Football is largely a mental game. You mentally take yourself out and it really doesn’t matter how imposing you are, you’re going to fail. Misses happen and the ball doesn’t always bounce your way. UCF was very fortunate that they got the lucky bounces in 2017 and 2018. The luck hasn’t been there as much in 2019 or 2020. That is part of the game. How a team handles these close losses is where the character, or lack of character, comes out. It’s easy to mask issues under the blanket of victory, but they come out in all of their ugly glory in losing, especially after a heartbreaking loss.
The discipline is a major issue and it’s reflective on the field. There were multiple unnecessary roughness calls, including one on Kenny Turnier on an onside kick recovery. The lack of discipline has been evident in the prior games with the plethora of penalties and the program's record-setting 2019 campaign. A lack of locker room peace was never publicly evident until now, but in retrospect, there were signs. This is an exponentially bigger concern than the actual result of the game.

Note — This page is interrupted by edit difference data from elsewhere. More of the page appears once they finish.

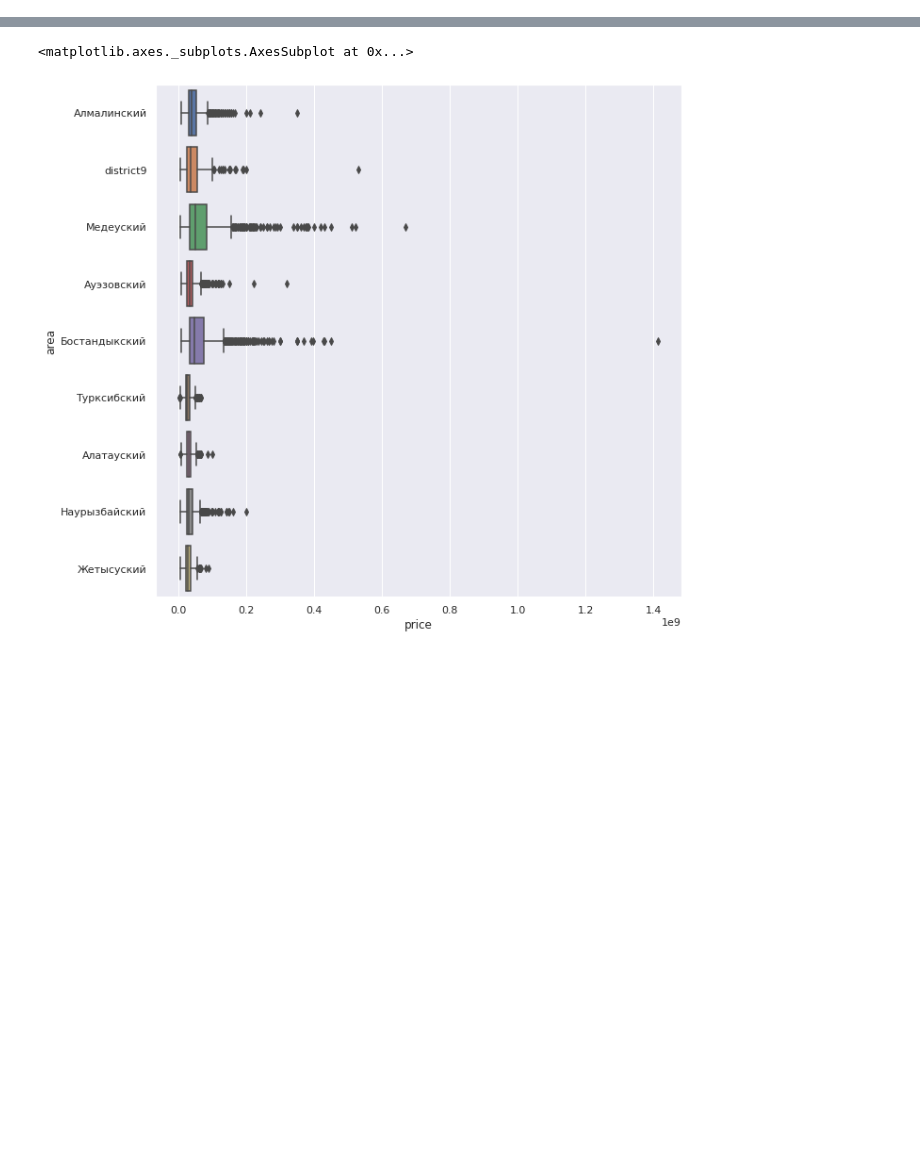
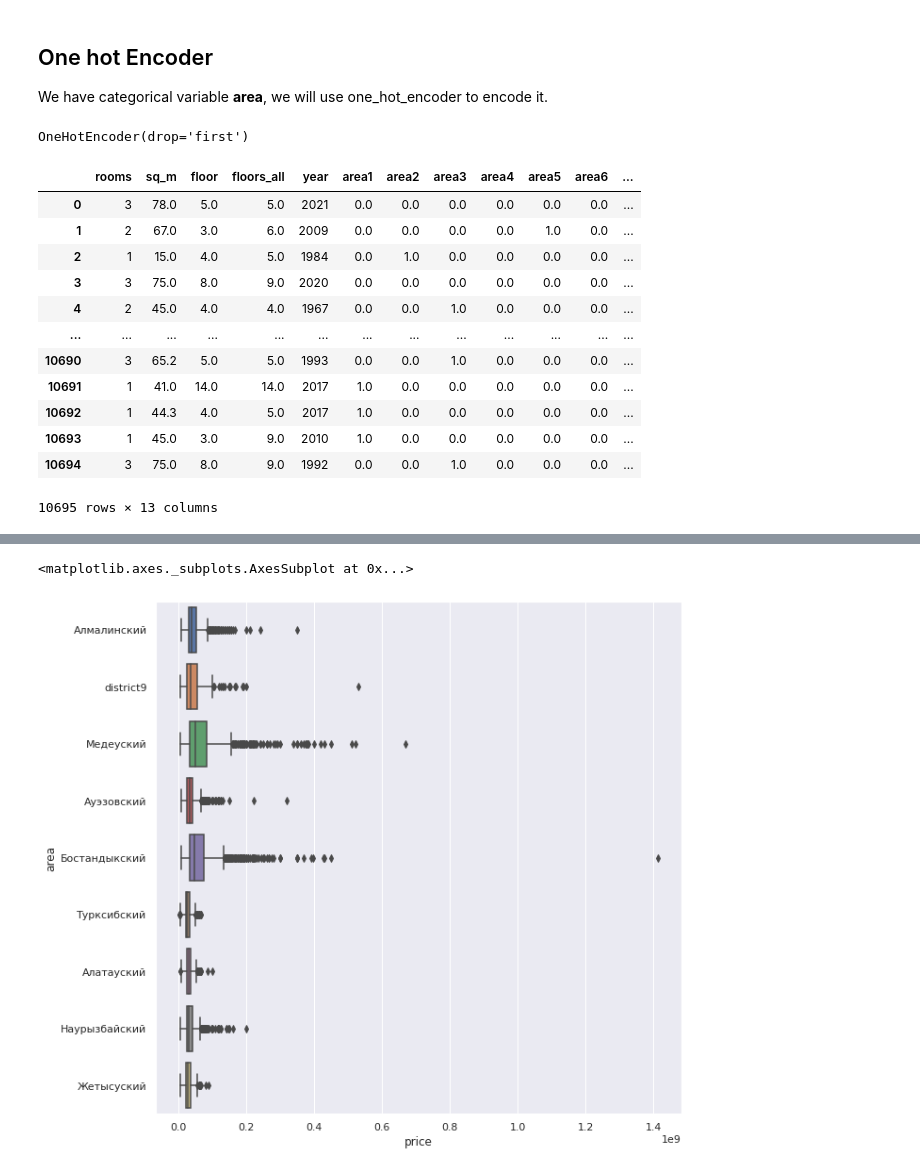
Before and after one commit to Ubinazhip/house_price, a Jupyter notebook: notebook.ipynb, the cells around one changed output, grey strips where cells are left out. Drawn from its saved outputs; the diff is of its cells as text; code cells hidden in the pictures; blank space fills up the shorter version.

```diff
--- a/Exploratory_data_analysis.ipynb
+++ b/notebook.ipynb
@@ -33,0 +206,26 @@ So, as you can see highest price for houses are in districts Бостандык
+# %%
+import math
+def find_floor_all(row):
+    if row['year'] <= 1990:
+        floors_all = year_median_floor['[ - 1990]']
+    elif 1990 < row['year'] <= 2010:
+        floors_all = year_median_floor['(1990 - 2010]']
+    else:
+        floors_all = year_median_floor['[2010 - )']
+    return floors_all
+
+indices = []
+for i in range(0, X_train.shape[0]):
+    if math.isnan(X_train.iloc[i]['floors_all']) and math.isnan(X_train.iloc[i]['floor']):
+        indices.append(i)
+        X_train['floors_all'].iloc[i] = find_floor_all(X_train.iloc[i])
+        X_train['floor'].iloc[i] = X_train['floors_all'].iloc[i] // 2
+    elif math.isnan(X_train.iloc[i]['floors_all']) and not math.isnan(X_train.iloc[i]['floor']):
+        indices.append(i)
+        X_train['floors_all'].iloc[i] = 2 * X_train['floor'].iloc[i]
+    elif math.isnan(X_train.iloc[i]['floor']) and not math.isnan(X_train.iloc[i]['floors_all']):
+        indices.append(i)
+        if X_train['floors_all'].iloc[i] == 1:
+            X_train['floors'].iloc[i] = 1
+        else:
+            X_train['floor'].iloc[i] = X_train['floors_all'].iloc[i] // 2
@@ -33,0 +242,4 @@ So, as you can see highest price for houses are in districts Бостандык
+# %% [markdown]
+## One hot Encoder
+
+We have categorical variable **area**, we will use one_hot_encoder to encode it.
@@ -33,0 +248,27 @@ So, as you can see highest price for houses are in districts Бостандык
+# %%
+one_hot = OneHotEncoder(drop='first')
+# %%
+one_hot.fit(X_train['area'][:,None])#.toarray()#.shape#.values()
+# %% [output]
+OneHotEncoder(drop='first')
+# %%
+arr = one_hot.transform(X_train['area'][:,None]).toarray()
+df_one = pd.DataFrame(arr, columns = ['area1','area2','area3', 'area4','area5','area6', 'area7', 'area8'])
+X_train.drop(columns=['area'], inplace=True)
+X_train = pd.concat([X_train, df_one], axis=1)
+# %%
+X_train
+# %% [output]
+|  | rooms | sq_m | floor | floors_all | year | area1 | area2 | area3 | area4 | area5 | area6 | ... |
+| 0 | 3 | 78.0 | 5.0 | 5.0 | 2021 | 0.0 | 0.0 | 0.0 | 0.0 | 0.0 | 0.0 | ... |
+| 1 | 2 | 67.0 | 3.0 | 6.0 | 2009 | 0.0 | 0.0 | 0.0 | 0.0 | 1.0 | 0.0 | ... |
+| 2 | 1 | 15.0 | 4.0 | 5.0 | 1984 | 0.0 | 1.0 | 0.0 | 0.0 | 0.0 | 0.0 | ... |
+| 3 | 3 | 75.0 | 8.0 | 9.0 | 2020 | 0.0 | 0.0 | 0.0 | 0.0 | 0.0 | 0.0 | ... |
+| 4 | 2 | 45.0 | 4.0 | 4.0 | 1967 | 0.0 | 0.0 | 1.0 | 0.0 | 0.0 | 0.0 | ... |
+| ... | ... | ... | ... | ... | ... | ... | ... | ... | ... | ... | ... | ... |
+| 10690 | 3 | 65.2 | 5.0 | 5.0 | 1993 | 0.0 | 0.0 | 1.0 | 0.0 | 0.0 | 0.0 | ... |
+| 10691 | 1 | 41.0 | 14.0 | 14.0 | 2017 | 1.0 | 0.0 | 0.0 | 0.0 | 0.0 | 0.0 | ... |
+| 10692 | 1 | 44.3 | 4.0 | 5.0 | 2017 | 1.0 | 0.0 | 0.0 | 0.0 | 0.0 | 0.0 | ... |
+| 10693 | 1 | 45.0 | 3.0 | 9.0 | 2010 | 1.0 | 0.0 | 0.0 | 0.0 | 0.0 | 0.0 | ... |
+| 10694 | 3 | 75.0 | 8.0 | 9.0 | 1992 | 0.0 | 0.0 | 1.0 | 0.0 | 0.0 | 0.0 | ... |
+10695 rows × 13 columns
```
Also changed, not shown: parts of 36 cells of this notebook, 1 other file.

UCF: Dillon Gabriel: 35/49 for 601 yards, 5 TD, 0 Int
Memphis: Brady White: 34/50 for 486 yards, 6 TD, 0 Int
UCF: Greg McCrae: 17 carries for 78 yards, 1 TD
Memphis: Rodrigues Clark: 21 carries for 111 yards, 0 TD

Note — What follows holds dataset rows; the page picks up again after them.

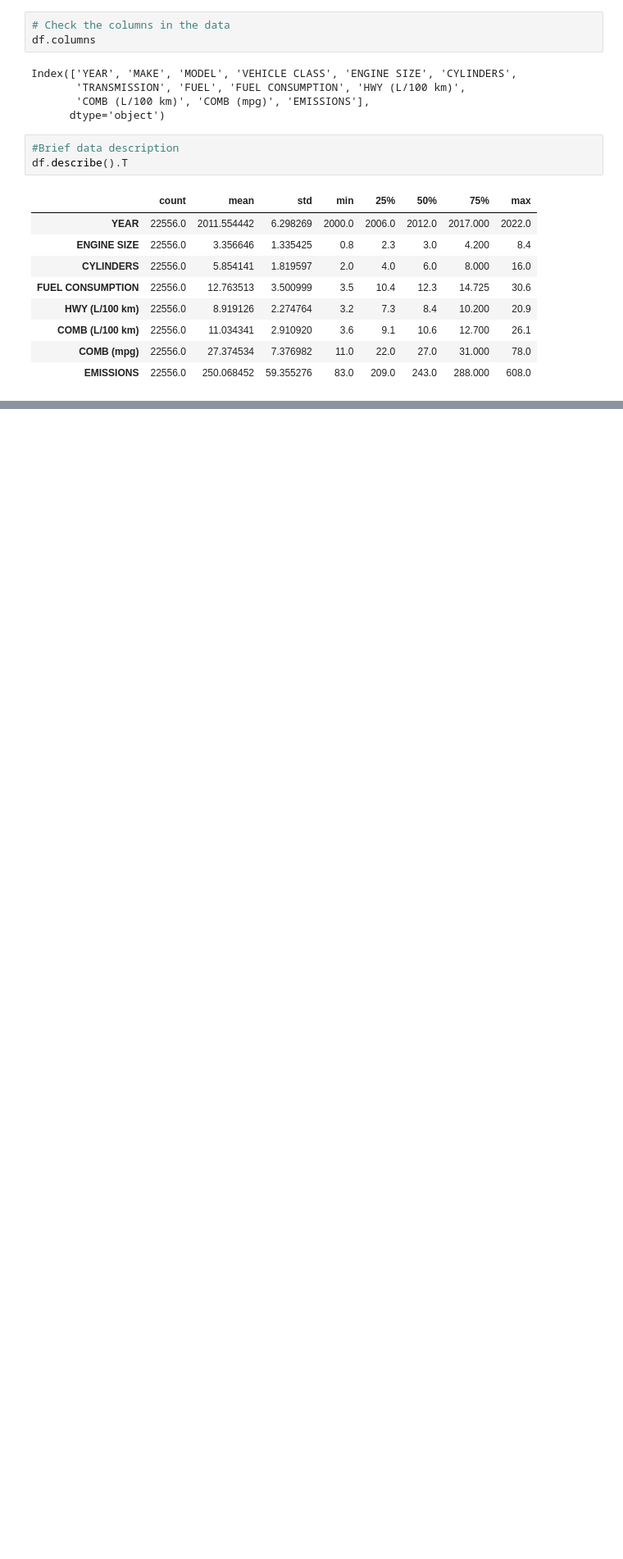
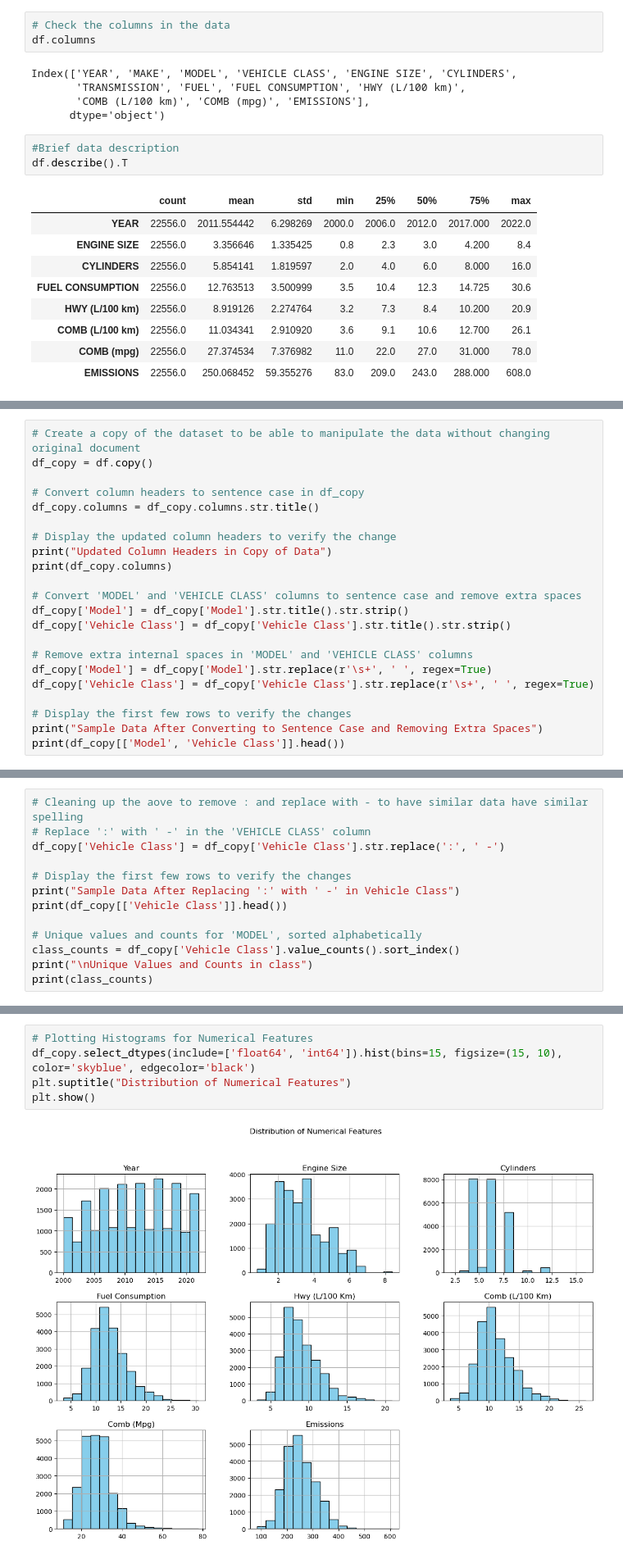
Before and after one commit to WambuiMunene/Phase2-Project_Group-4, a Jupyter notebook: Notebooks/Louis.ipynb, the cells around one changed output, grey strips where cells are left out. Shown at 82% size. Drawn from its saved outputs; the diff is of its cells as text; blank space fills up the shorter version.

Commit message:
New objectives notebook. I have cleaned the data and changed to the new objectives requirements

```diff
--- a/Notebooks/Louis.ipynb
+++ b/Notebooks/Louis.ipynb
@@ -535,0 +202,22 @@ Both DataFrames have the same number of rows.
+# %%
+# Create a copy of the dataset to be able to manipulate the data without changing original document
+df_copy = df.copy()
+
+# Convert column headers to sentence case in df_copy
+df_copy.columns = df_copy.columns.str.title()
+
+# Display the updated column headers to verify the change
+print("Updated Column Headers in Copy of Data")
+print(df_copy.columns)
+
+# Convert 'MODEL' and 'VEHICLE CLASS' columns to sentence case and remove extra spaces
+df_copy['Model'] = df_copy['Model'].str.title().str.strip()
+df_copy['Vehicle Class'] = df_copy['Vehicle Class'].str.title().str.strip()
+
+# Remove extra internal spaces in 'MODEL' and 'VEHICLE CLASS' columns
+df_copy['Model'] = df_copy['Model'].str.replace(r'\s+', ' ', regex=True)
+df_copy['Vehicle Class'] = df_copy['Vehicle Class'].str.replace(r'\s+', ' ', regex=True)
+
+# Display the first few rows to verify the changes
+print("Sample Data After Converting to Sentence Case and Removing Extra Spaces")
+print(df_copy[['Model', 'Vehicle Class']].head())
@@ -535,0 +265,13 @@ Both DataFrames have the same number of rows.
+# %%
+# Cleaning up the aove to remove : and replace with - to have similar data have similar spelling
+# Replace ':' with ' -' in the 'VEHICLE CLASS' column
+df_copy['Vehicle Class'] = df_copy['Vehicle Class'].str.replace(':', ' -')
+
+# Display the first few rows to verify the changes
+print("Sample Data After Replacing ':' with ' -' in Vehicle Class")
+print(df_copy[['Vehicle Class']].head())
+
+# Unique values and counts for 'MODEL', sorted alphabetically
+class_counts = df_copy['Vehicle Class'].value_counts().sort_index()
+print("\nUnique Values and Counts in class")
+print(class_counts)
@@ -535,0 +371,7 @@ Both DataFrames have the same number of rows.
+# %%
+# Plotting Histograms for Numerical Features
+df_copy.select_dtypes(include=['float64', 'int64']).hist(bins=15, figsize=(15, 10), color='skyblue', edgecolor='black')
+plt.suptitle("Distribution of Numerical Features")
+plt.show()
+# %% [output]
+[figure, added]
```
Also changed, not shown: parts of 42 cells of this notebook.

UCF: Marlon Williams: 13 catches for 191 yards, 1 TD
Memphis: Calvin Austin III: 9 catches for 151 yards, 2 TD
- In the last 43 games for UCF, they have had 41 games of 30 points or more. The Knights have won 37 of those 43, including four wins against top 25 teams and five wins against Power Five conference teams.
- Dillon Gabriel’s 601 yards passing in a single-game UCF record. The old record was 497 yards, set by Ryan Schneider against Florida Atlantic in 2003.
- Dillon Gabriel has passed for a touchdown in 17 straight games.
- UCF has had at least one passing and one rushing touchdown for 43 straight games. This streak leads the nation.
- In the first quarter, Greg McCrae broke 2,000 yards rushing for his career.
- Gabriel’s 85-yard touchdown pass to Marlon Wiliams was a career-long for both players. Ryan O’Keefe and Gabriel then connected on a 93-yard touchdown later in the game to set a new personal best for both players.
- Gabriel’s 93-yard touchdown is the longest completion in UCF history. His 85-yard completion to Williams is the fourth-longest.
- This is Gabriel’s first loss as a starting quarterback where he does not throw an interception.
- Jaylon Robinson broke 100 yards receiving in the first half. This makes it four straight games with at least 100 yards for him, which is second all-time at UCF, tied with three other players. The record is five, set by Ted Wilson in 1985.
- Marlon Williams’ 191 receiving yards is a personal best.
- UCF’s 798 yards of total offense surprisingly is NOT a school record. The record is 818 yards against Gardner-Webb in 1992.
- The combined offense totaled 1,501 yards, which is an American Athletic Conference record. The old record was 1,489, set in the 2017 AAC Championship Game between UCF and Memphis. I’d like to point out that the previous record was set in double overtime while the new record was set in regulation.
- Sorry this isn’t my best. I’ll try harder next time.